ENTRIES PROVIDED Block Start

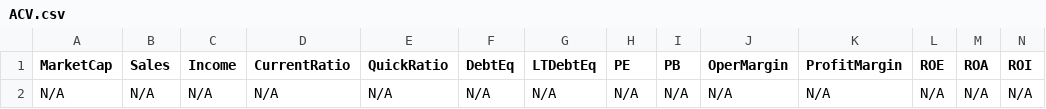
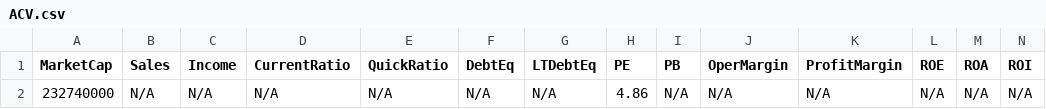
Before and after one commit to mihailnica10/findata, a CSV file: data/ACV.csv, drawn as a sheet; only a part is shown; removed rows and columns are numbered as before the commit, all else as after; rows hold the shown columns only; the diff names each change by its address in the sheet, - before the commit and + after, or states it on an @@ line.

Commit message:
Update financial data for ACV (CSV for new quarter)

```diff
--- a/data/ACV.csv
+++ b/data/ACV.csv
-row 2: N/A | N/A | N/A | N/A | N/A | N/A | N/A | N/A | N/A | N/A | N/A | N/A | N/A | N/A
+row 2: 232740000 | N/A | N/A | N/A | N/A | N/A | N/A | 4.86 | N/A | N/A | N/A | N/A | N/A | N/A
```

ENTRIES PROVIDED Block End

TASK PROMPT:
Using the records above, copy every line that has the word "data" in it.

EXERCISE SOLUTION:
Before and after one commit to mihailnica10/findata, a CSV file: data/ACV.csv, drawn as a sheet; only a part is shown; removed rows and columns are numbered as before the commit, all else as after; rows hold the shown columns only; the diff names each change by its address in the sheet, - before the commit and + after, or states it on an @@ line.
Update financial data for ACV (CSV for new quarter)
--- a/data/ACV.csv
+++ b/data/ACV.csv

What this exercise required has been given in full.